### TASK ITEM
All of the data, except its images, should be set down exactly as it appears.

[Version comparison data]
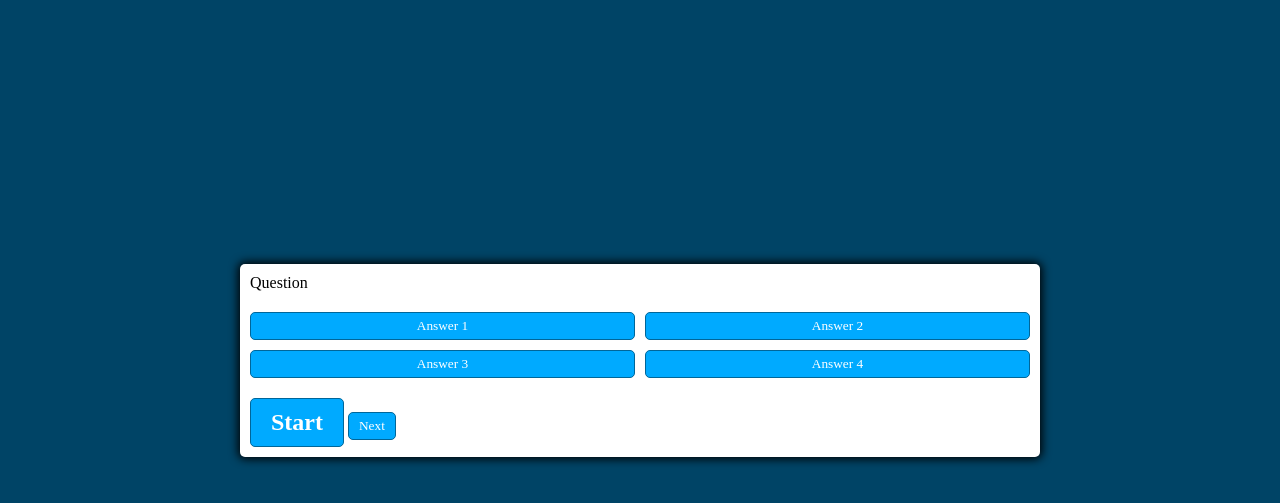
Repository: DaNiels89/quiz-js
Page: index.html
An editor plug-in stored every save of this project. The page is shown before and after the next save, followed by the edit.
The browser window is 1280 px wide. The pictures show the whole page.

Above is the page before, as saved 2020-06-22 09:53:45.

After the next save:
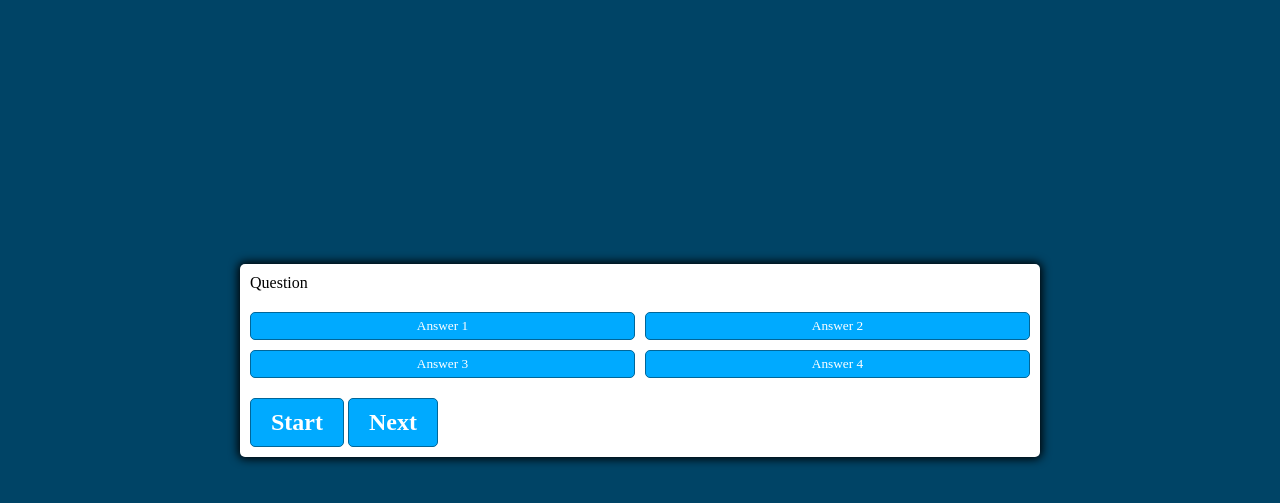
Saved 9 s later.
--- a/css/styles.css
+++ b/css/styles.css
@@ -68,7 +68,7 @@ body.wrong {
     --hue: var(--hue-wrong);
 }
 
-.start-btn, .next-size {
+.start-btn, .next-btn {
     font-size: 1.5rem;
     font-weight: bold;
     padding: 10px 20px;
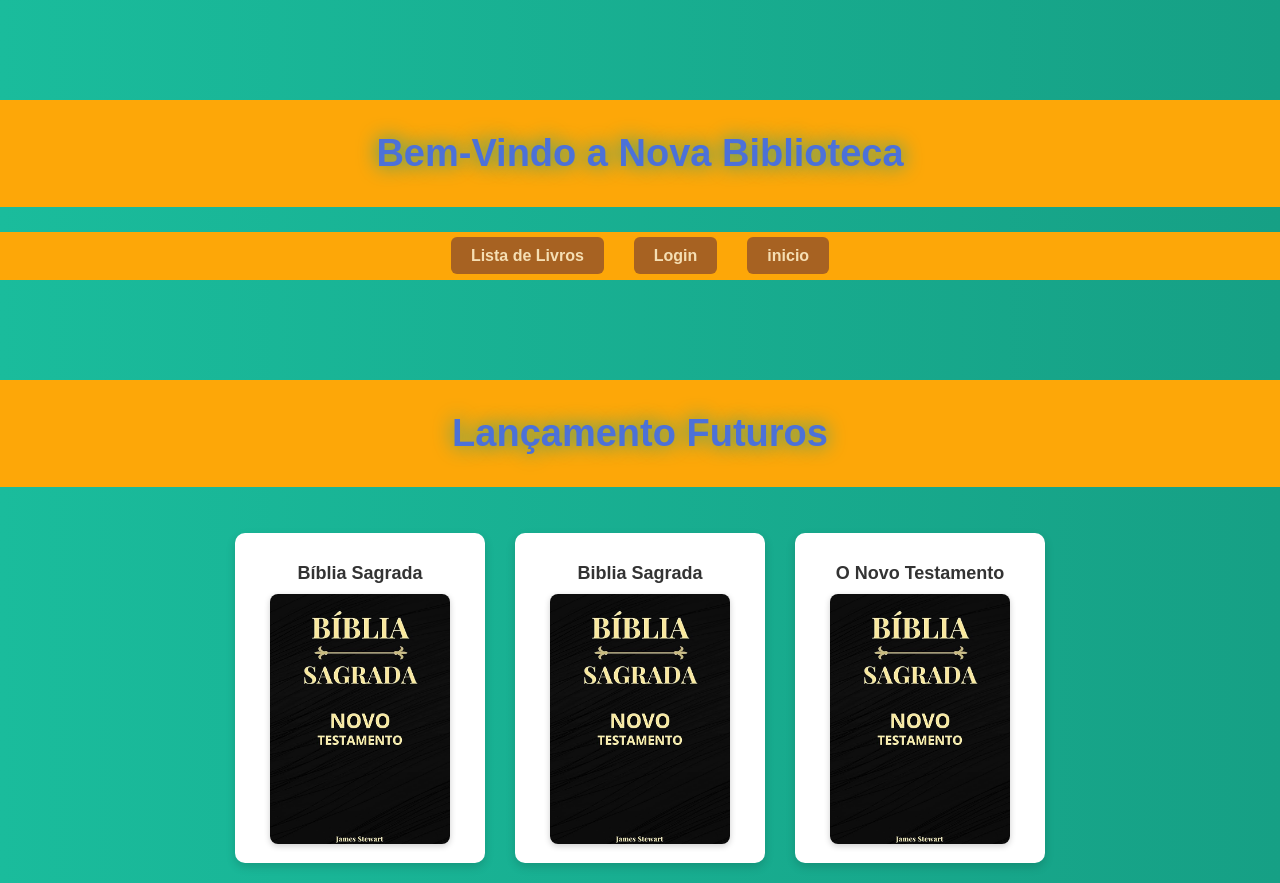
Repository: cleytonds/Biblioteca
Page: templates/Biblioteca_usuario.HTML
The author's editor kept a copy of each file at every save. The page is drawn from the files as they stood at one save, then again after the next save.
The browser window is 1280 px wide. The pictures show the whole page.

Above is the page before, as saved 2025-11-15 09:51:36.

### templates/Biblioteca_usuario.HTML
<!DOCTYPE html>
<html lang="en">
<head>
    <meta charset="UTF-8">
    <meta name="viewport" content="width=device-width, initial-scale=1.0">
    <title>Biblioteca</title>
    <link rel="stylesheet" href="../Static/indexStyle.css">
    <link rel="stylesheet" href="/Biblioteca/app.py">




</head>
<body>
    <!--inicio da pagina-->
    <h1>Bem-Vindo a Nova Biblioteca </h1>

    <al class="menu">
        <li><a href="lista_livros.HTML">Lista de Livros</a></li>
        <li><a href="login.HTML">Login</a></li>
        <li><a href="Biblioteca_usuario.HTML"> inicio</a></li>
    </al>


   <main>
        <h1>Lançamento Futuros</h1>
        <section>
         <article>
            <h2>Bíblia Sagrada</h2>
            <img src="nono.jpg" alt="Biblia sagrada">
         </article>

         <aside>
            <h2>Biblia Sagrada</h2>
            <img src="nono.jpg" alt="Biblia Sagrada">
         </aside>

         <article>
            <h2>O Novo Testamento</h2>
            <img src="nono.jpg" alt="Novo testamento">
         </article>
        </section>
   </main>


</body>
</html>

### Static/indexStyle.css
/*cor do nome principal da pagina*/
@keyframes brilho{
    0%{ text-shadow: 0 0 10px #1abc9c;}
    50%{ text-shadow: 0 0 20px #16a085;}
    100%{ text-shadow: 0 0 10px #1abc9c;}
}

@import url('https://fonts.googleapis.com/css2?family=Poppins:wght@600&family=Montserrat:wght@500&display=swap');
/*estilo da fonte*/
.titulo{
    font-family: 'montserrat',sans-serif;
}
/*estiolo dos titulos*/
h1{
    font-family:'Poppins',sans-serif;
    font-size: 38px;
    color: #4c71d8;
    text-align: center;
    margin-top: 100px;
    animation: brilho 2s infinite alternate;

}

body{
    background: linear-gradient(to right, #1abc9c, #16a085)/*cor fundo da pagina*/
}
h1{
    padding: 2rem;
    background-color: rgb(253, 167, 8);
    text-align: center;
}

button{
    display: flex;
    height: 100%;
    background-color: #eff1ef;
    color: #0000ee;
    text-align: center;
    margin-block-end: 12px;

}
body {
    margin: 0;
    font-family: Arial, sans-serif;
    background-color: #fdfdfd;

}

/*opções de menu*/
.menu{
    list-style: none; /*tira os marcadores*/
    padding: 0;
    margin: 0;
    display: flex;          /* coloca os itens lado a lado */
    justify-content: center; /* centraliza no meio da tela */
    gap: 30px;                  /* espaço entre os botões */
    background-color:  rgb(253, 167, 8);  /* cor da barra de menu */
    padding: 15px 0;

}
/*estilo dos linrs (botões)*/
.menu li a {
    text-decoration: none;
    color: wheat;
    font-weight: bold;
    padding: 10px 20px;
    border-radius: 6px;
    background-color: #a76222;
    transition: backgronud 0.3s, transform 0.2s;

}
/*Efeito houver (ao passar o mouse)*/
.menu li a:hover{
    background-color: #1abc9c;
    transform: scale(1.05);
}
body {
    background-color: #f5f5f5;
    font-family: Arial, Helvetica, sans-serif;

}
/* Estilo geral */
body {
    background-color: #f5f5f5;
    font-family: Arial, sans-serif;
    margin: 0;
    padding: 0;
}

/* A section é o container das imagens */
section {
    display: flex;                /* Coloca lado a lado */
    justify-content: center;      /* Centraliza horizontalmente */
    align-items: flex-start;      /* Alinha pelo topo */
    gap: 30px;                    /* Espaço entre os elementos */
    flex-wrap: wrap;              /* Quebra linha se a tela for pequena */
    padding: 20px;
}

/* Cada article e aside se comportam como caixinhas */
article, aside {
    background-color: white;
    border-radius: 10px;
    box-shadow: 0 4px 10px rgba(0,0,0,0.15);
    text-align: center;
    padding: 15px;
    width: 220px;                 /* Largura fixa de cada bloco */
    transition: transform 0.3s ease;
}

/* Efeito de destaque ao passar o mouse */
article:hover, aside:hover {
    transform: scale(1.05);
}

/* Título de cada livro */
h2 {
    font-size: 18px;
    color: #333;
    margin-bottom: 10px;
}

/* Estilo da imagem */
img {
    width: 180px;                 /* Diminui o tamanho da imagem */
    height: 250px;                /* Altura proporcional */
    object-fit: cover;            /* Corta imagem mantendo o formato */
    border-radius: 8px;
    box-shadow: 0 2px 6px rgba(0,0,0,0.2);
}
@media (max-width: 768px) {
    section {
        flex-direction: column;
        align-items: center;
    }

    article, aside {
        width: 80%;
    }

    img {
        width: 100%;
        height: auto;
    }
}

After the next save:
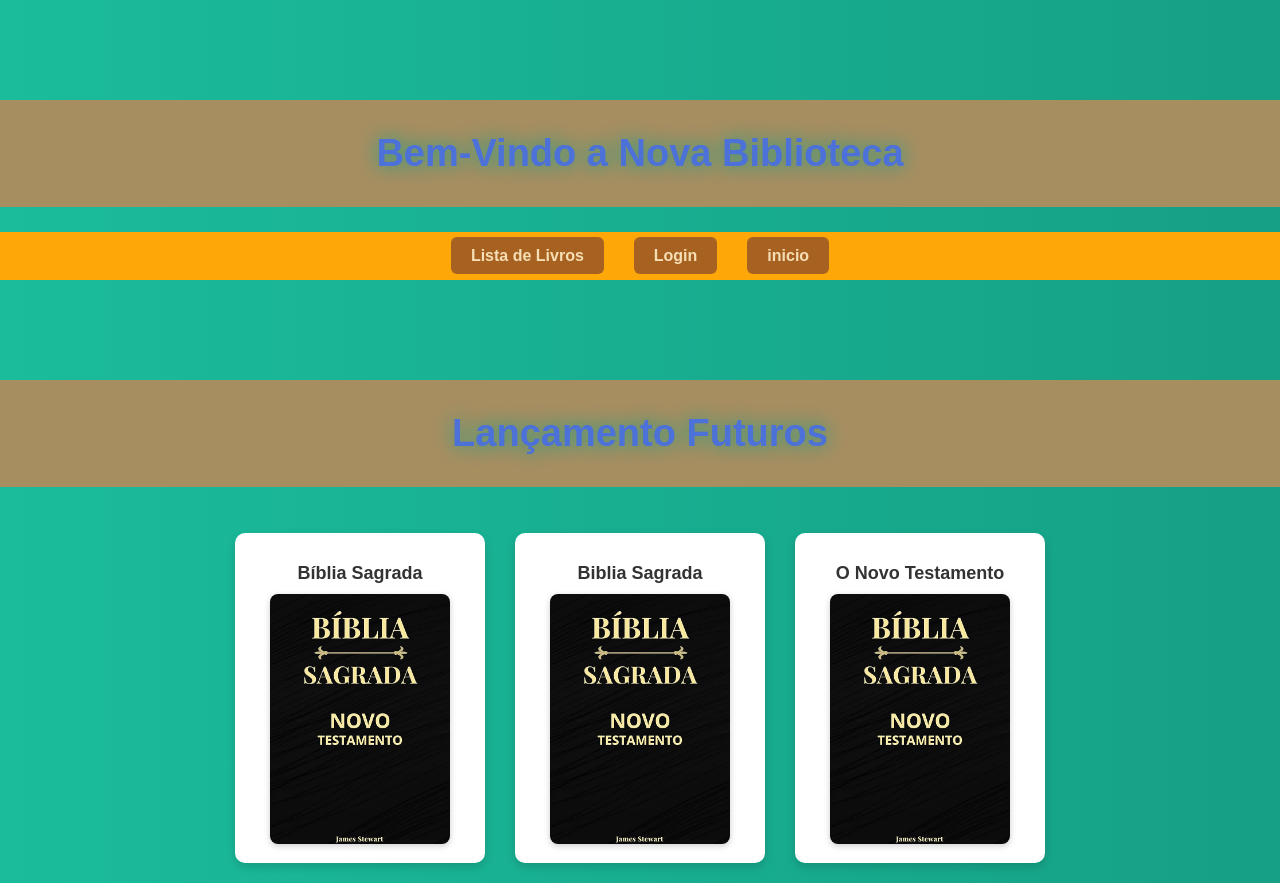
Saved 48 s later.
--- a/Static/indexStyle.css
+++ b/Static/indexStyle.css
@@ -20,13 +20,13 @@
     animation: brilho 2s infinite alternate;
 
 }
-
+/*estilo do fundo da pagina*/
 body{
     background: linear-gradient(to right, #1abc9c, #16a085)/*cor fundo da pagina*/
 }
 h1{
     padding: 2rem;
-    background-color: rgb(253, 167, 8);
+    background-color: rgb(167, 142, 97);
     text-align: center;
 }
 

After the save that followed:
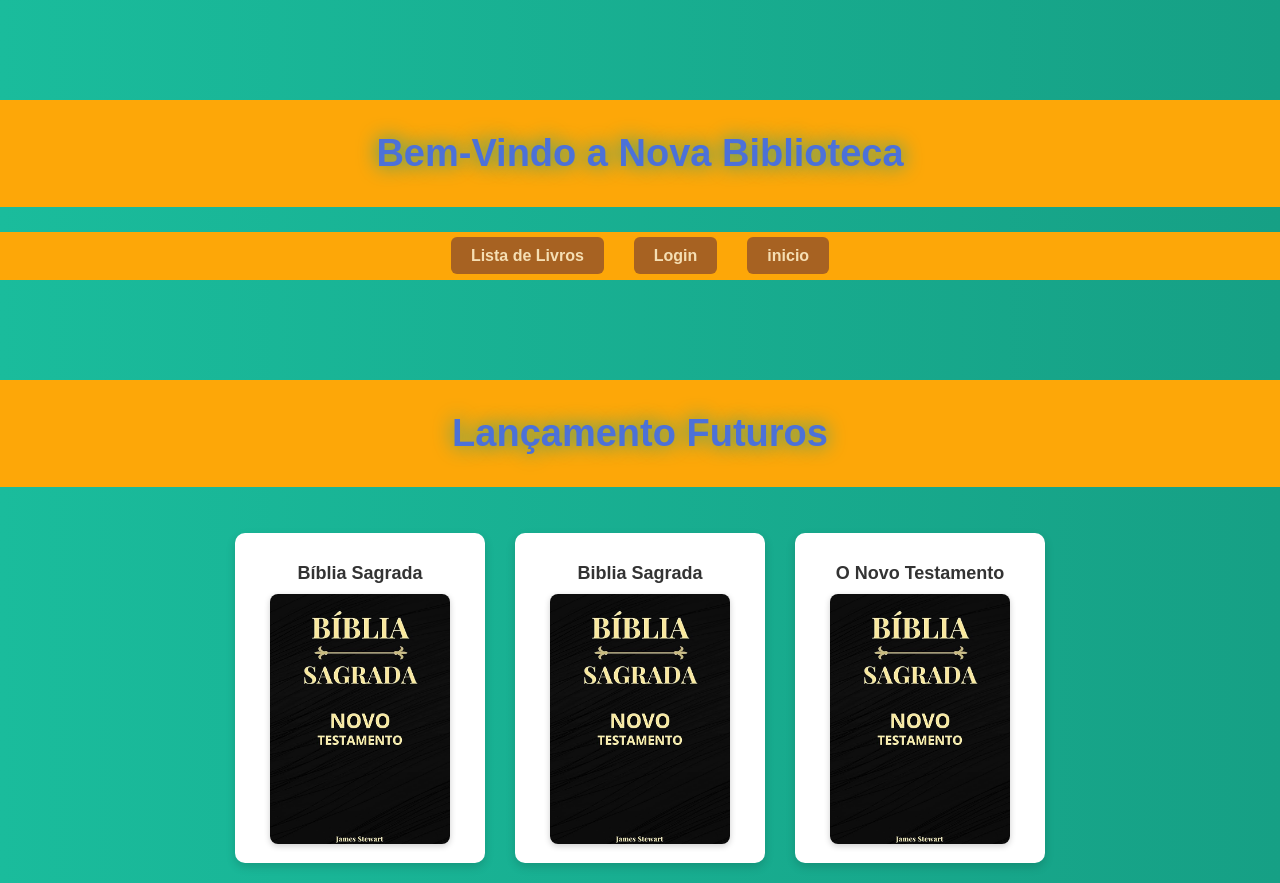
Saved 22 s later.
--- a/Static/indexStyle.css
+++ b/Static/indexStyle.css
@@ -20,13 +20,13 @@
     animation: brilho 2s infinite alternate;
 
 }
-/*estilo do fundo da pagina*/
+/*estilo do fundo da pag*/
 body{
     background: linear-gradient(to right, #1abc9c, #16a085)/*cor fundo da pagina*/
 }
 h1{
     padding: 2rem;
-    background-color: rgb(167, 142, 97);
+    background-color: rgb(253, 167, 8);
     text-align: center;
 }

### OUTPUT OF THE TASK
Repository: DaNiels89/quiz-js
Page: index.html
An editor plug-in stored every save of this project. The page is shown before and after the next save, followed by the edit.
The browser window is 1280 px wide. The pictures show the whole page.

Above is the page before, as saved 2020-06-22 09:53:45.

After the next save:
Saved 9 s later.
--- a/css/styles.css
+++ b/css/styles.css
@@ -68,7 +68,7 @@ body.wrong {
     --hue: var(--hue-wrong);
 }
 
-.start-btn, .next-size {
+.start-btn, .next-btn {
     font-size: 1.5rem;
     font-weight: bold;
     padding: 10px 20px;
Repository: cleytonds/Biblioteca
Page: templates/Biblioteca_usuario.HTML
The author's editor kept a copy of each file at every save. The page is drawn from the files as they stood at one save, then again after the next save.
The browser window is 1280 px wide. The pictures show the whole page.

Above is the page before, as saved 2025-11-15 09:51:36.

### templates/Biblioteca_usuario.HTML
<!DOCTYPE html>
<html lang="en">
<head>
    <meta charset="UTF-8">
    <meta name="viewport" content="width=device-width, initial-scale=1.0">
    <title>Biblioteca</title>
    <link rel="stylesheet" href="../Static/indexStyle.css">
    <link rel="stylesheet" href="/Biblioteca/app.py">




</head>
<body>
    <!--inicio da pagina-->
    <h1>Bem-Vindo a Nova Biblioteca </h1>

    <al class="menu">
        <li><a href="lista_livros.HTML">Lista de Livros</a></li>
        <li><a href="login.HTML">Login</a></li>
        <li><a href="Biblioteca_usuario.HTML"> inicio</a></li>
    </al>


   <main>
        <h1>Lançamento Futuros</h1>
        <section>
         <article>
            <h2>Bíblia Sagrada</h2>
            <img src="nono.jpg" alt="Biblia sagrada">
         </article>

         <aside>
            <h2>Biblia Sagrada</h2>
            <img src="nono.jpg" alt="Biblia Sagrada">
         </aside>

         <article>
            <h2>O Novo Testamento</h2>
            <img src="nono.jpg" alt="Novo testamento">
         </article>
        </section>
   </main>


</body>
</html>

### Static/indexStyle.css
/*cor do nome principal da pagina*/
@keyframes brilho{
    0%{ text-shadow: 0 0 10px #1abc9c;}
    50%{ text-shadow: 0 0 20px #16a085;}
    100%{ text-shadow: 0 0 10px #1abc9c;}
}

@import url('https://fonts.googleapis.com/css2?family=Poppins:wght@600&family=Montserrat:wght@500&display=swap');
/*estilo da fonte*/
.titulo{
    font-family: 'montserrat',sans-serif;
}
/*estiolo dos titulos*/
h1{
    font-family:'Poppins',sans-serif;
    font-size: 38px;
    color: #4c71d8;
    text-align: center;
    margin-top: 100px;
    animation: brilho 2s infinite alternate;

}

body{
    background: linear-gradient(to right, #1abc9c, #16a085)/*cor fundo da pagina*/
}
h1{
    padding: 2rem;
    background-color: rgb(253, 167, 8);
    text-align: center;
}

button{
    display: flex;
    height: 100%;
    background-color: #eff1ef;
    color: #0000ee;
    text-align: center;
    margin-block-end: 12px;

}
body {
    margin: 0;
    font-family: Arial, sans-serif;
    background-color: #fdfdfd;

}

/*opções de menu*/
.menu{
    list-style: none; /*tira os marcadores*/
    padding: 0;
    margin: 0;
    display: flex;          /* coloca os itens lado a lado */
    justify-content: center; /* centraliza no meio da tela */
    gap: 30px;                  /* espaço entre os botões */
    background-color:  rgb(253, 167, 8);  /* cor da barra de menu */
    padding: 15px 0;

}
/*estilo dos linrs (botões)*/
.menu li a {
    text-decoration: none;
    color: wheat;
    font-weight: bold;
    padding: 10px 20px;
    border-radius: 6px;
    background-color: #a76222;
    transition: backgronud 0.3s, transform 0.2s;

}
/*Efeito houver (ao passar o mouse)*/
.menu li a:hover{
    background-color: #1abc9c;
    transform: scale(1.05);
}
body {
    background-color: #f5f5f5;
    font-family: Arial, Helvetica, sans-serif;

}
/* Estilo geral */
body {
    background-color: #f5f5f5;
    font-family: Arial, sans-serif;
    margin: 0;
    padding: 0;
}

/* A section é o container das imagens */
section {
    display: flex;                /* Coloca lado a lado */
    justify-content: center;      /* Centraliza horizontalmente */
    align-items: flex-start;      /* Alinha pelo topo */
    gap: 30px;                    /* Espaço entre os elementos */
    flex-wrap: wrap;              /* Quebra linha se a tela for pequena */
    padding: 20px;
}

/* Cada article e aside se comportam como caixinhas */
article, aside {
    background-color: white;
    border-radius: 10px;
    box-shadow: 0 4px 10px rgba(0,0,0,0.15);
    text-align: center;
    padding: 15px;
    width: 220px;                 /* Largura fixa de cada bloco */
    transition: transform 0.3s ease;
}

/* Efeito de destaque ao passar o mouse */
article:hover, aside:hover {
    transform: scale(1.05);
}

/* Título de cada livro */
h2 {
    font-size: 18px;
    color: #333;
    margin-bottom: 10px;
}

/* Estilo da imagem */
img {
    width: 180px;                 /* Diminui o tamanho da imagem */
    height: 250px;                /* Altura proporcional */
    object-fit: cover;            /* Corta imagem mantendo o formato */
    border-radius: 8px;
    box-shadow: 0 2px 6px rgba(0,0,0,0.2);
}
@media (max-width: 768px) {
    section {
        flex-direction: column;
        align-items: center;
    }

    article, aside {
        width: 80%;
    }

    img {
        width: 100%;
        height: auto;
    }
}

After the next save:
Saved 48 s later.
--- a/Static/indexStyle.css
+++ b/Static/indexStyle.css
@@ -20,13 +20,13 @@
     animation: brilho 2s infinite alternate;
 
 }
-
+/*estilo do fundo da pagina*/
 body{
     background: linear-gradient(to right, #1abc9c, #16a085)/*cor fundo da pagina*/
 }
 h1{
     padding: 2rem;
-    background-color: rgb(253, 167, 8);
+    background-color: rgb(167, 142, 97);
     text-align: center;
 }
 

After the save that followed:
Saved 22 s later.
--- a/Static/indexStyle.css
+++ b/Static/indexStyle.css
@@ -20,13 +20,13 @@
     animation: brilho 2s infinite alternate;
 
 }
-/*estilo do fundo da pagina*/
+/*estilo do fundo da pag*/
 body{
     background: linear-gradient(to right, #1abc9c, #16a085)/*cor fundo da pagina*/
 }
 h1{
     padding: 2rem;
-    background-color: rgb(167, 142, 97);
+    background-color: rgb(253, 167, 8);
     text-align: center;
 }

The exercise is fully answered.